This week, Jackson Hole provides its customary spectacular backdrop for the Fed’s annual conference—even if some participants, including Fed Chairman Powell, will join by video link.
Jackson Hole may be best known for its ‘deep and steep’ skiing, but a well-worn adage has it that folks come there for the powder but stay for the flyfishing. Indeed, flyfishing played an important, perhaps decisive, role in establishing the annual Fed conclave at the foot of the Tetons. Paul Volcker was the first Fed Chairman to attend the conference in 1982 and, according to lore, it was his passion for angling, not for economics, that hooked him.
Flyfishing also offers an apt metaphor for this year’s Fed conference. But this time the tables are turned. Instead of a giant Fed Chairman casting for wily trout, the drama centers on whether ‘cutthroat Powell’ (cutthroat is the dominant species of local trout) will rise to the fly cast on the waters’ surface.
This week, investors and journalists are fishing for clues about what the Fed intends. But Powell and the Fed are not just any trout. Direct questions about what the US central bank will do next are no more likely to elicit a useful response than an amateur’s splashy cast will interest a wary trout.
A trout faces a conundrum. It must feed. Yet it must also avoid a barbed artificial fly; one meticulously tied, invisibly attached to tippet, and gently cast on the ripples above the deep pool of the clear stream it calls home.
Chairman Powell also faces a conundrum.
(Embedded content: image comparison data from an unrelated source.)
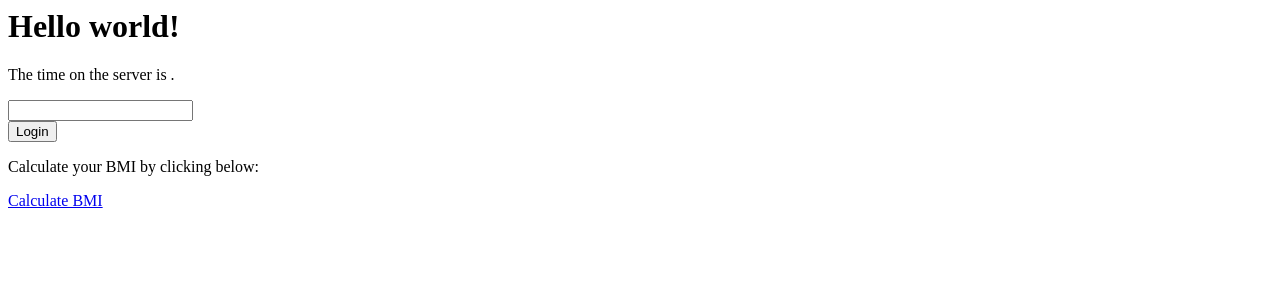
Repository: arivu0356/SpringMVC
Page: http://localhost/spring/WEB-INF/views/home.jsp
An editor plug-in stored every save of this project. The page is shown before and after the next save, followed by the edit.
The browser window is 1280 px wide. The pictures show the whole page.
The page is served by Tomcat 9. Nobody is signed in. The template is opened directly, without the code that normally fills it, so the values that code supplies are empty.

Above is the page before, as saved 2024-02-16 04:04:00.

After the next save:
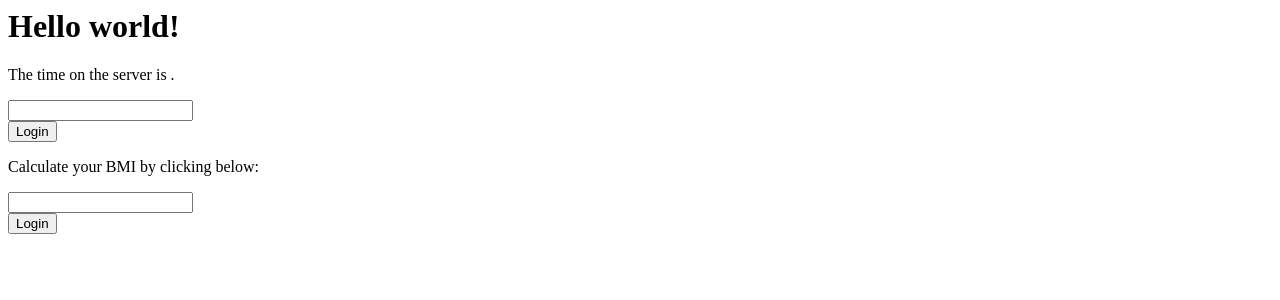
Saved 2 min 33 s later.
--- a/spring/src/main/webapp/WEB-INF/views/home.jsp
+++ b/spring/src/main/webapp/WEB-INF/views/home.jsp
@@ -17,7 +17,9 @@
 
 
 	    <p>Calculate your BMI by clicking below:</p>
-    <a href="/inputForm.jsp">Calculate BMI</a>
-
+    <form action="bmii" method="post">
+		<input type="text" name="userName"><br> <input
+			type="submit" value="Login">
+	</form>
 </body>
 </html>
Sturdy job gains and a record number of unfilled vacancies point to an improving labor market. Inflation is cresting above 5%. Hence, the Fed’s macroeconomic objectives of restoring full employment and delivering average inflation around 2% are seemingly within grasp. That’s also the view of the Federal Reserve Open Market Committee, whose latest minutes suggest that most FOMC members favor a reduction of asset purchases, even if they cannot agree on when or by how much.
Yet Powell and the Fed are also cognizant of risks. The Delta Covid variant has spread rapidly. Anecdotal evidence suggests that even the vaccinated may be at risk. Young people appear more vulnerable. If schools cannot re-open fully, parents might not be able to return to work, slowing the recovery. Recoveries in other countries may also be at risk. Global growth surprise indices, which indicate whether incoming data are out- or underperforming consensus expectations, have turned negative.
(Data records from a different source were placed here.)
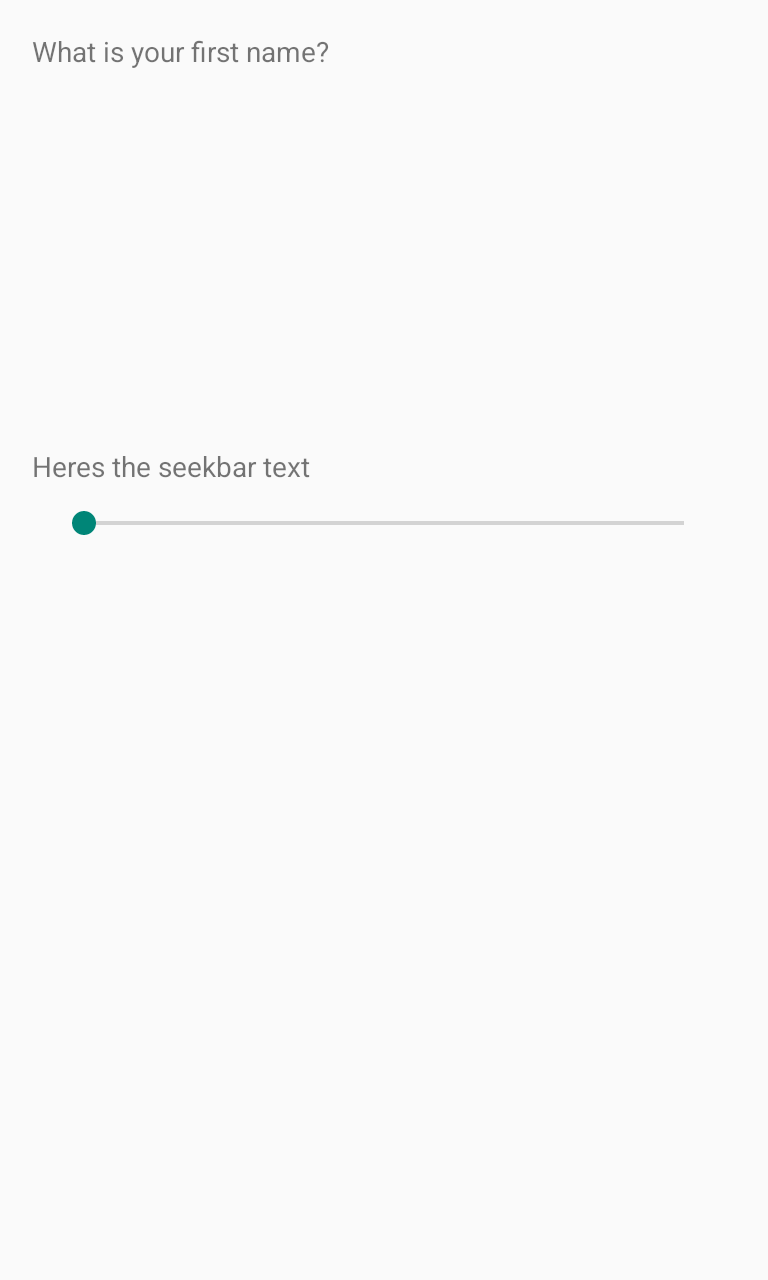
Repository: joshbarry/HackVT_2014
Layout: Android/HackVTKarma/res/layout/fragment_main.xml
These files come from the project's save history. The layout is drawn as it stood at one moment and after the next save; the edit follows.
It is drawn on a 768 x 1280 px phone screen (xhdpi) without system bars, with theme AppTheme; the app's code is not run.

Above is the layout before, as saved 2014-10-10 21:40:18.

### Android/HackVTKarma/res/layout/fragment_main.xml
<RelativeLayout xmlns:android="http://schemas.android.com/apk/res/android"
    xmlns:tools="http://schemas.android.com/tools"
    android:layout_width="match_parent"
    android:layout_height="match_parent"
    android:paddingBottom="@dimen/activity_vertical_margin"
    android:paddingLeft="@dimen/activity_horizontal_margin"
    android:paddingRight="@dimen/activity_horizontal_margin"
    android:paddingTop="@dimen/activity_vertical_margin"
    tools:context="com.example.hackvtkarma.MainActivity$PlaceholderFragment" >

    <TextView
        android:id="@+id/firstName"
        android:layout_width="wrap_content"
        android:layout_height="wrap_content"
        android:text="@string/first_name" />

    <EditText
        android:id="@+id/firstNameEditText"
        android:layout_below="@+id/firstName"
        android:layout_width="0dp"
        android:layout_height="wrap_content"
        android:hint="@string/first_name_hint"/>

   	<TextView
        android:id="@+id/seekbar_text"
        android:layout_below="@+id/firstNameEditText"
        android:layout_width="wrap_content"
        android:layout_height="wrap_content"
        android:text="@string/seekbar_text" />

    <SeekBar
        android:id="@+id/volume_bar"
        android:layout_below="@+id/seekbar_text"
        android:layout_width="fill_parent"
        android:layout_height="wrap_content"
        android:layout_margin="10dp"
        android:max="100"
        android:progress="0"
        android:secondaryProgress="0" />

</RelativeLayout>

### Android/HackVTKarma/res/values/strings.xml
<?xml version="1.0" encoding="utf-8"?>
<resources>

    <string name="app_name">HackVTKarma</string>
    <string name="hello_world">Hello world!</string>
    <string name="action_settings">Settings</string>
    <string name="seekbar_text">Heres the seekbar text</string>
    <string name="first_name">What is your first name?</string>
    <string name="first_name_hint">John Doe</string>

</resources>

Loaded but not shown: Android/HackVTKarma/res/values/styles.xml (common file); Android/HackVTKarma/res/values-v11/styles.xml (common file); Android/HackVTKarma/res/values-v14/styles.xml (common file); Android/HackVTKarma/res/values/dimens.xml (common file); Android/HackVTKarma/res/values-w820dp/dimens.xml (common file)

After the next save:
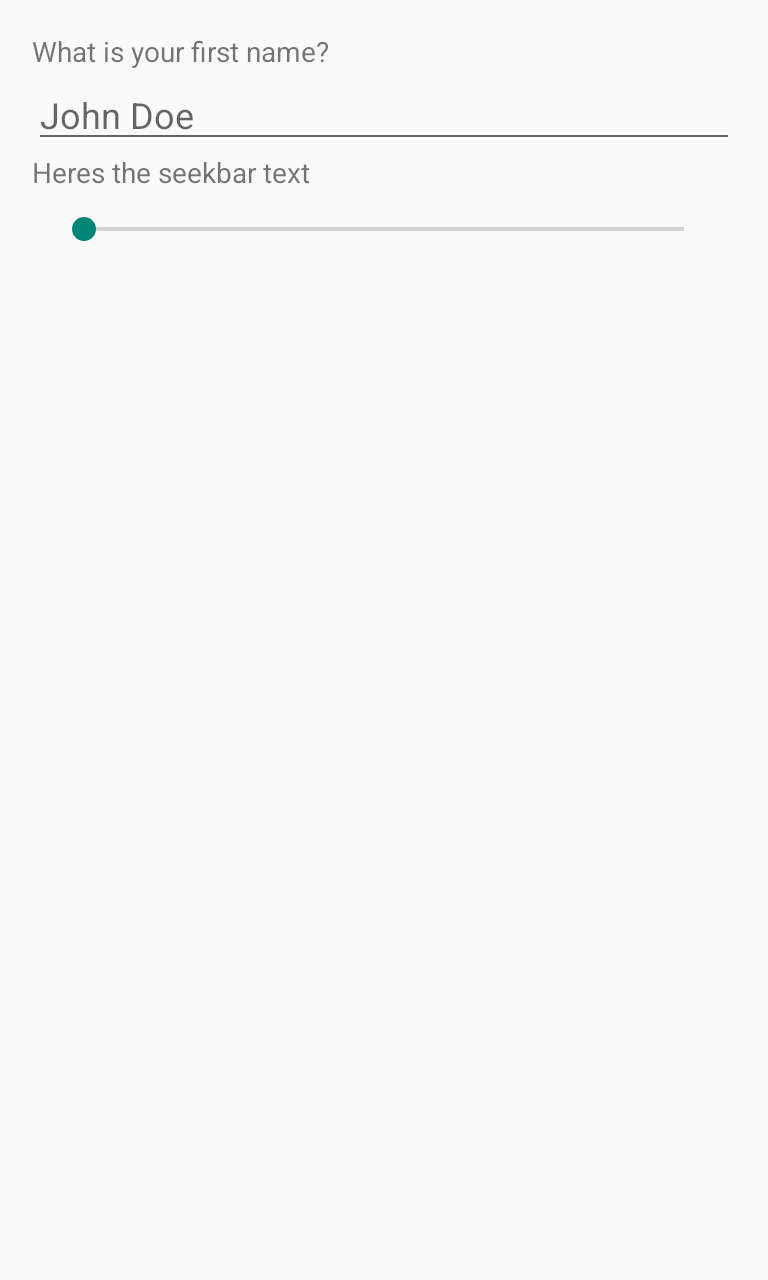
Saved 2 min 55 s later.
--- a/Android/HackVTKarma/res/layout/fragment_main.xml
+++ b/Android/HackVTKarma/res/layout/fragment_main.xml
@@ -17,7 +17,7 @@
     <EditText
         android:id="@+id/firstNameEditText"
         android:layout_below="@+id/firstName"
-        android:layout_width="0dp"
+        android:layout_width="match_parent"
         android:layout_height="wrap_content"
         android:hint="@string/first_name_hint"/>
The Fed is also watching markets. Bond yields have dipped, and the yield curve has flattened, signs that often presage weaker growth. Investor fascination with cyclical stocks (indicators of sustainable economic recovery) has waned. China’s crackdown on its tech sector has sent chills through emerging markets. Implied equity volatility, widely followed as the markets’ ‘fear gauge’, is once again rising. A positive second quarter earnings season is nearing its end, removing a powerful source of support for global equity markets. This past week, global equity markets wobbled. Many investors pivoted to more defensive allocations.
In short, on the eve of his Jackson Hole remarks, Chairman Powell is confronted with mixed news. Growth has accelerated in the past two quarters but appears to be peaking and even slowing. Inflation is overshooting and may be more persistent that previously thought, particularly if production or labor supply bottlenecks are not soon overcome. The pandemic is not over and poses new risks. Markets are becoming jittery.
Powell faces a further challenge. His term as chairman is up in early 2022 and it is no secret that he covets renomination. The last thing Powell wants to do is rock markets with some ill-considered remarks about slowing asset purchases (i.e., tapering) or other potential changes to Fed policy. Above all, he wants to avoid taking back any embarrassing statements. There is, however, precedent. Fed Chairman Ben Bernanke roiled markets in May 2013 when he hinted at Fed tapering, only to walk back those comments a few months later. A similar market ‘tantrum’ this time around could cost Powell his job.
So, Chairman Powell finds himself in a position like that of a hungry trout. He must rise to the right fly, nourishing his and the Fed’s reputation by making the right policy decisions at the right time. But he must avoid rising to the wrong fly, the one that snags him, from which he cannot wriggle free and ultimately could leave him high and dry.
Contrary to expectations, therefore, Powell may be reticent this week to say much about tapering or other aspects of monetary policy. Powell may instead focus his remarks on the state of the economy and the risks to the outlook.
Powell may disappoint those angling for the Fed. But sometimes, that’s what a wily trout does if he wishes to swim another day.